In the “Veteran to Classic” article on the Jowett Jupiter (Motor Sport, February 1989) a mention is made on page 157 of the first Jowett sports-car, made about 1928. In 1931 I stupidly swapped my faithful push-pull 1924 Salmson for a terrible 1922 Talbot Eight. This creature, rather to my relief, parted with a connecting radon Bucklebury Common and left me carless for some years, but about that time I had a trial run in the sports Jowett. There are probably very few survivors who actually drove one. It did have artillery wheels, a pointed tail and skimpy mudguards; it looked awful. Futhermore it had direct steering. The steering column was bent at a right angle at its lower end and connected by a link to the steering-arm of the offside stub axle. Exactly as in a Tri-ang pedal car.
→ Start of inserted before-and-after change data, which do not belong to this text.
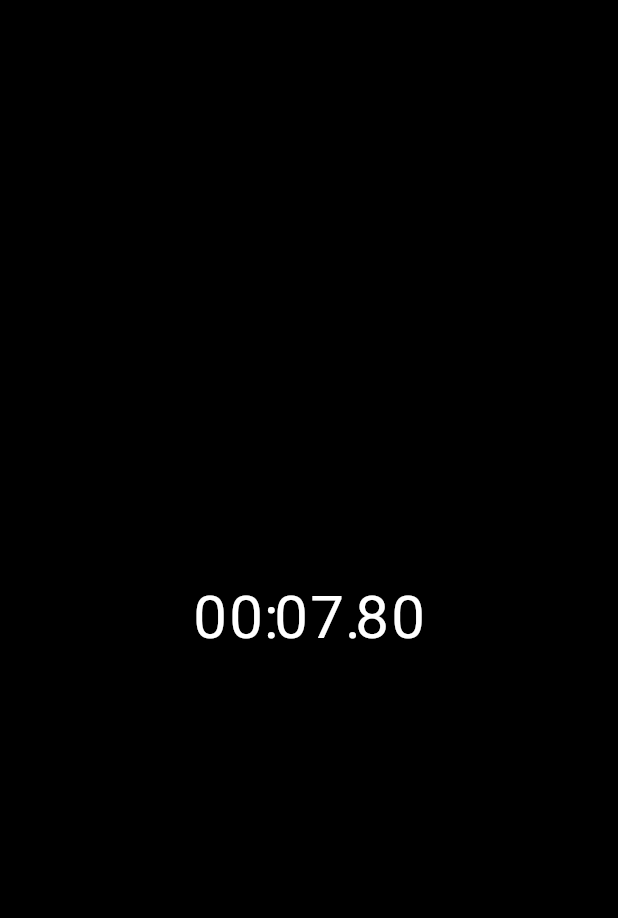
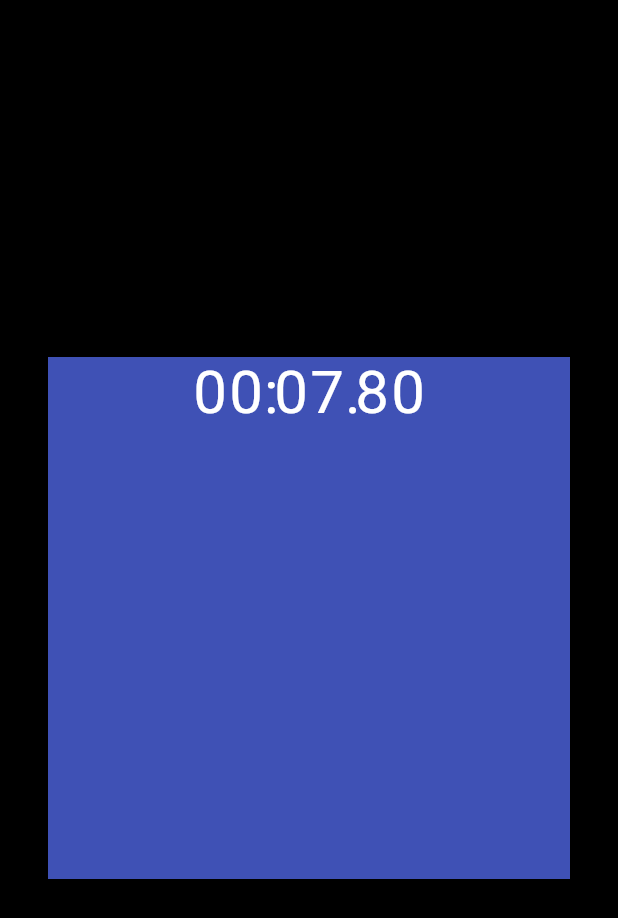
Before and after one commit to his-s/Stop-Watch-Andera-, a Flutter app: the screen it shows after launch, on a phone screen of 412 x 824 dp. Shown: the top 918 px of the screen. Run offline on Flutter 3.47's test engine with Material 2 defaults, Android fonts, the phone set to English and light mode, and no system bars.

Commit message:
resize stop watch renderer with aspect ratio widget

```diff
--- a/lib/main.dart
+++ b/lib/main.dart
@@ -2,9 +2,8 @@ import 'package:flutter/material.dart';
 import 'package:flutter/services.dart';
 import './ui/stopwatch.dart';
 
-
 void main() {
-  runApp( MyApp());
+  runApp(MyApp());
 }
 
 class MyApp extends StatelessWidget {
@@ -15,7 +14,7 @@ class MyApp extends StatelessWidget {
         scaffoldBackgroundColor: Colors.black,
       ),
       debugShowCheckedModeBanner: false,
-      home:  MyHomePage(),
+      home: MyHomePage(),
     );
   }
 }
@@ -29,7 +28,13 @@ class MyHomePage extends StatelessWidget {
       body: AnnotatedRegion<SystemUiOverlayStyle>(
         value: SystemUiOverlayStyle.light,
         child: Center(
-          child: Stopwatch(),
+          child: Padding(
+            padding: const EdgeInsets.all(32.0),
+            child: AspectRatio(
+              aspectRatio: 1.0,
+              child: Stopwatch(),
+            ),
+          ),
         ),
       ),
     );
--- a/lib/ui/stopwatch_renderer.dart
+++ b/lib/ui/stopwatch_renderer.dart
@@ -6,8 +6,15 @@ class StopWatchRenderer extends StatelessWidget {
   final Duration elapsed;
   @override
   Widget build(BuildContext context) {
-    return ElapsedTimeText(
-      elapsed: elapsed,
+    return Stack(
+      children: [
+        Container(
+          color: Colors.indigo,
+        ),
+        ElapsedTimeText(
+          elapsed: elapsed,
+        ),
+      ],
     );
   }
 }
```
If this was the arrangement in the car that lapped Brooklands at 66 mph, the driver should have been awarded a medal on the spot. I thought it was quite undriveable, and could not imagine how the worthy Jowett people came to turn out such a horror and even to sell one or two.
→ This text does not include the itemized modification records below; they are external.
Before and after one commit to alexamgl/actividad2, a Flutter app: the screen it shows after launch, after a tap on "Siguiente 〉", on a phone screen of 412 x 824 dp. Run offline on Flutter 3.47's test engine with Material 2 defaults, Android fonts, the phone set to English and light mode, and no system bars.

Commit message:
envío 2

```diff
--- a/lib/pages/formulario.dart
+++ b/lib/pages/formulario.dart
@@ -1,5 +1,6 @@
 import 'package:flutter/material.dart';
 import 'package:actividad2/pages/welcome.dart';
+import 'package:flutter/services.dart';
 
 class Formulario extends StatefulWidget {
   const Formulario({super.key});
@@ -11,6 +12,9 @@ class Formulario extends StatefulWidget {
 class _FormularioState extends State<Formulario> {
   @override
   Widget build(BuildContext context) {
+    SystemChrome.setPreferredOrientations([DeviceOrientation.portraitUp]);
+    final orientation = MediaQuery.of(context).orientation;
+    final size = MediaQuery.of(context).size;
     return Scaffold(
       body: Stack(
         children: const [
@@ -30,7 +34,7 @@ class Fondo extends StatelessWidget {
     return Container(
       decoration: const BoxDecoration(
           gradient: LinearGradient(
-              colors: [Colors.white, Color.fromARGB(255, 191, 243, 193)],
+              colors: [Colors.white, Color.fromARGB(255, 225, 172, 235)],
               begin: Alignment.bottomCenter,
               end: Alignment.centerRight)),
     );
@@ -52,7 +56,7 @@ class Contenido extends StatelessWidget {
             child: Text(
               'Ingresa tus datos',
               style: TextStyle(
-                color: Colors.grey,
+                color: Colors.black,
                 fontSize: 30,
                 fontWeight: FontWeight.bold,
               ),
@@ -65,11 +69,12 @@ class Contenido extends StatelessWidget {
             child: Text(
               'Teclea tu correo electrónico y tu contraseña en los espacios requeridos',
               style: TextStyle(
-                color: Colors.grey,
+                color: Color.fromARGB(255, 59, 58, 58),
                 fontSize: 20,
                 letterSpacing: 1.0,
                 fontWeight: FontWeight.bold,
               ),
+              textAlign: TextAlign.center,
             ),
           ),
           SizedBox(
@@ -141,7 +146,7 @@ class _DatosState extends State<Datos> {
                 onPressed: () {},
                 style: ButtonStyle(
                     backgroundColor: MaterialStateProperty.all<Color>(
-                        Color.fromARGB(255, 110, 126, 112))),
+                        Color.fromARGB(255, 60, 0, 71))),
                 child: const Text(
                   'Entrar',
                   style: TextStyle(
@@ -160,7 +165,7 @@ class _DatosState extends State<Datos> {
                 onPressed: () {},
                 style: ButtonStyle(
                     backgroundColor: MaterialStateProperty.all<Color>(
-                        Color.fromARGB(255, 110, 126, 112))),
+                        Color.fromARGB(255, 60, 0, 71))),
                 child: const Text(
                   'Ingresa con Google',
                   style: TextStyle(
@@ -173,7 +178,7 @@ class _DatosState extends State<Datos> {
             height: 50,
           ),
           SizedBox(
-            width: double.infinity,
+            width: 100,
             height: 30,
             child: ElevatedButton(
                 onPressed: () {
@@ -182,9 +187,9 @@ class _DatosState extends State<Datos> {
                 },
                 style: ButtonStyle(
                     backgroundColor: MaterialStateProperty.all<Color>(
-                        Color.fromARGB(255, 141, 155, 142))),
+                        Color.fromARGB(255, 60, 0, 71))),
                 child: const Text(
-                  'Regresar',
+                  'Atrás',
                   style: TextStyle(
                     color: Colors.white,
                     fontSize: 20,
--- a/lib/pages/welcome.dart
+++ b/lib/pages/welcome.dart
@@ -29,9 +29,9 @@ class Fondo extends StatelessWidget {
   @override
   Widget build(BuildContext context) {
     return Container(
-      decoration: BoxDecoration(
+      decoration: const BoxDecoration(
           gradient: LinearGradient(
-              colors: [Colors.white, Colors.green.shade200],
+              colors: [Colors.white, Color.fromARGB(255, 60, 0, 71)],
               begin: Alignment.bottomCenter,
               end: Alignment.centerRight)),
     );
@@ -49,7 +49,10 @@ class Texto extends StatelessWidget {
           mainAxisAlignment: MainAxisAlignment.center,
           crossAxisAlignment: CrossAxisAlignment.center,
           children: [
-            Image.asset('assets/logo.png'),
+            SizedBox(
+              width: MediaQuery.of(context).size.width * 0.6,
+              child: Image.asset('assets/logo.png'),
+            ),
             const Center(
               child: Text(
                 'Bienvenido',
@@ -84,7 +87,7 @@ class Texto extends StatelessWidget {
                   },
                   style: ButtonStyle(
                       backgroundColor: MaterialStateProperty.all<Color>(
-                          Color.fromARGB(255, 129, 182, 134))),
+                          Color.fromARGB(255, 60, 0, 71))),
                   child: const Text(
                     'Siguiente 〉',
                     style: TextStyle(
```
Another Jowett came my way in the 1950s. A long long fabric saloon dating from the late Thirties. The twin-cylinder engine (of 7 nominal hp!) was exactly as it had been since 1911. and just as powerful. Careful tuning meant ensuring that both plugs were sparking, and then a brisk stamp on the accelerator would produce a burst of apathy that was not quite breathtaking. Nevertheless these curious dinosaurs had a unique appeal.
VP Geoghegan, Chichester, West Sussex